Front-end code edit data

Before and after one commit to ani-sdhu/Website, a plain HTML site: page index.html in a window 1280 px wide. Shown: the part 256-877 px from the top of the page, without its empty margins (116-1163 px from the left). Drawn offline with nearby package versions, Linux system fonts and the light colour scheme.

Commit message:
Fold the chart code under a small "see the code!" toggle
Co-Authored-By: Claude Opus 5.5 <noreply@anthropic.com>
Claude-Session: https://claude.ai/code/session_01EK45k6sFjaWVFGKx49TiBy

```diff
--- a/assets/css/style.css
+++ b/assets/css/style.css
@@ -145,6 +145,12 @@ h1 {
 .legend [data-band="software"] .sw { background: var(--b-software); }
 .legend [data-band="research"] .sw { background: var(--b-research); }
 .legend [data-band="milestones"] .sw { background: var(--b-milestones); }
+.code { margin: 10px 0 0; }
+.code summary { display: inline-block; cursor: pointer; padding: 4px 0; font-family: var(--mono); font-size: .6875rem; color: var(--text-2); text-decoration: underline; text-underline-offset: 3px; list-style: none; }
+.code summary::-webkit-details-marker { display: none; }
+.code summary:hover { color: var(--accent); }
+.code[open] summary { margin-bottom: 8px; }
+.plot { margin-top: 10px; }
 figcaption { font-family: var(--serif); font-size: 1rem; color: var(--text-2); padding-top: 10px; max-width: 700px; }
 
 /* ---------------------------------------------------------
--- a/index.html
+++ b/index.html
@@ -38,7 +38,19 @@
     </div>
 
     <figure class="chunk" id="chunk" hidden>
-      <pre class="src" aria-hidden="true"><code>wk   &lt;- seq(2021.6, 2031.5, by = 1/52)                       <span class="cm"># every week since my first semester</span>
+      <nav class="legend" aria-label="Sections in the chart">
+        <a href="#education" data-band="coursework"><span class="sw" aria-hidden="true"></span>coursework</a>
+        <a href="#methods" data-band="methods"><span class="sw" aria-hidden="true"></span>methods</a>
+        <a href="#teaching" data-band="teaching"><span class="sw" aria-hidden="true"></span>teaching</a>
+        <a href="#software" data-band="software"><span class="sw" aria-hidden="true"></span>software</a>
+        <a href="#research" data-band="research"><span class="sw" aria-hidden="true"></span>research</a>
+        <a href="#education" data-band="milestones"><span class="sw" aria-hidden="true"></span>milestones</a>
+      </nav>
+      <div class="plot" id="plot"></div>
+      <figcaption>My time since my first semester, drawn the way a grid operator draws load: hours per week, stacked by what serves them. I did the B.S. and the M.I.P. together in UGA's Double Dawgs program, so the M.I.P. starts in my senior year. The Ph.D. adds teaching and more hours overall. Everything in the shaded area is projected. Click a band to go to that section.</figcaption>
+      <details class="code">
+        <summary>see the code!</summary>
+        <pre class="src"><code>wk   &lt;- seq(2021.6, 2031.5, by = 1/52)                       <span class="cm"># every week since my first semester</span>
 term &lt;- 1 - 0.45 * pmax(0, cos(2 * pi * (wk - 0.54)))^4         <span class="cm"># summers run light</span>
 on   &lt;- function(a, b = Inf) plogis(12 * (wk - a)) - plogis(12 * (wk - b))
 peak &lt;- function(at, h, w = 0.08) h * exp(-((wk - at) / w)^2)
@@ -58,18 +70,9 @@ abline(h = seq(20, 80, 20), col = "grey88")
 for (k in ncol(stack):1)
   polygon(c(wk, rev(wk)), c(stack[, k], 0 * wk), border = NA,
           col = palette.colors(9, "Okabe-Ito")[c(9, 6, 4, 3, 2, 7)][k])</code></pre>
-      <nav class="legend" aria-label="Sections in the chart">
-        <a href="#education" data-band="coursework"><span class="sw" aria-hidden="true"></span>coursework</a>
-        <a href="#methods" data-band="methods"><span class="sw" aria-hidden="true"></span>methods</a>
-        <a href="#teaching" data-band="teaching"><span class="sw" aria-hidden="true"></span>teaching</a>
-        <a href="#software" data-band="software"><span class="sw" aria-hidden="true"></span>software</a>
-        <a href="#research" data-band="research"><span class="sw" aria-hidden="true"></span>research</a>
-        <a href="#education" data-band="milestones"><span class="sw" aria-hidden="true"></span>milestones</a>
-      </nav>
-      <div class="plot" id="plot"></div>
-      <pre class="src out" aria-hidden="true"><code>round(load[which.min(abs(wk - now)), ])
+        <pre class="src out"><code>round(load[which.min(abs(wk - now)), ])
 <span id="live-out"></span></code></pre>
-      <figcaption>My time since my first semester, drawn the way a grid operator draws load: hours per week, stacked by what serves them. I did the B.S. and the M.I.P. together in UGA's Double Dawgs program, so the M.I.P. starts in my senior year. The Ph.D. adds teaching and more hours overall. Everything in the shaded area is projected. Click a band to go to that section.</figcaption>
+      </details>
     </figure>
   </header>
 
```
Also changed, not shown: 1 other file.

◆ **To do**
Please copy out each line in the entries that mentions the string "html".

◆ **Exercise answer**
Before and after one commit to ani-sdhu/Website, a plain HTML site: page index.html in a window 1280 px wide. Shown: the part 256-877 px from the top of the page, without its empty margins (116-1163 px from the left). Drawn offline with nearby package versions, Linux system fonts and the light colour scheme.
--- a/index.html
+++ b/index.html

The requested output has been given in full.